I recently found this poem by Donald Justice. Although I am 16 years older than the specified age I can say it is still like that - only more so. You are no longer on the landing but a few more steps up.

Every time when I get up in the morning I look in the mirror and I see my fathers face. He was only eight years older than my current age when he died and my last memories of his face mean the similarity is quite close. Every time when I get up in the morning.

My father was an active man but he never allowed himself to spend that activity in pure recreation. He was always landscaping the garden or refurbishing the house - building and improving. That was until he retired when he felt he had the time to play golf as well.

Me I spend my activity in running or cycling, with no objective beyond the sensation of the moment. I look round at all the jobs that need doing and how I could have made the house better, if only I had been more like my dad. But that is not the way it is - I have made different choices.

I run and for me that gently puts a foot in one of those closing doors and keeps it ajar.


b-z said...


womble said...

That man at forty sounds lovely. Where do I find him?


beanz said...


D0ug1efresh said...

I'm having a hard time pin-pointing the tone being conveyed by Justice. I guess it could be viewed different ways depending on your pov.

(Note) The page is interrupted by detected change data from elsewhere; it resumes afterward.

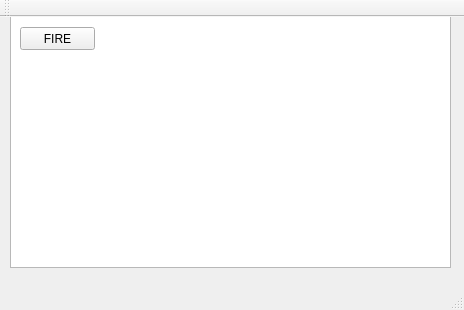
Qt form gun/mainwindow.ui (timbog/GreatGunGame) before a commit.
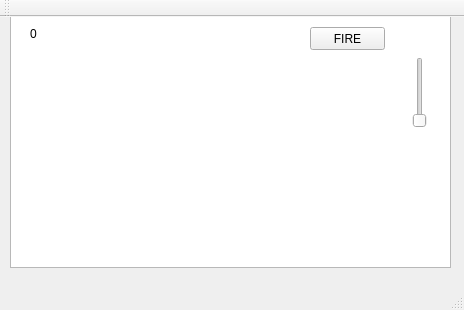
The same form after that commit.

The edit to the form file:
```diff
--- a/gun/mainwindow.ui
+++ b/gun/mainwindow.ui
@@ -27,7 +27,7 @@
    <widget class="QPushButton" name="pushButton">
     <property name="geometry">
      <rect>
-      <x>20</x>
+      <x>310</x>
       <y>10</y>
       <width>75</width>
       <height>23</height>
@@ -37,6 +37,32 @@
      <string>FIRE</string>
     </property>
    </widget>
+   <widget class="QSlider" name="verticalSlider">
+    <property name="geometry">
+     <rect>
+      <x>410</x>
+      <y>40</y>
+      <width>20</width>
+      <height>71</height>
+     </rect>
+    </property>
+    <property name="orientation">
+     <enum>Qt::Vertical</enum>
+    </property>
+   </widget>
+   <widget class="QLabel" name="label">
+    <property name="geometry">
+     <rect>
+      <x>30</x>
+      <y>10</y>
+      <width>46</width>
+      <height>13</height>
+     </rect>
+    </property>
+    <property name="text">
+     <string>0</string>
+    </property>
+   </widget>
   </widget>
   <widget class="QMenuBar" name="menuBar">
    <property name="geometry">
```
Left out of the diff: 2 changed lines with no effect on the pictures.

I am younger and this poem comes off, to me, as slightly depressing. However, I could see how one could see this as being happily nostalgic. My favorite stanza is the second one; "At rest on a stair landing/They feel it moving/Beneath them now like the deck of a ship,/Though the swell is gentle." This stanza is great at articulating the way life moves on but is barely, if at all, felt, and the way you can begin to feel it moving more and more the older you get. I'm 22, not forty, but switch a few nouns and this could be "Men at Twenty-Two." Nice poem, it resonated with me.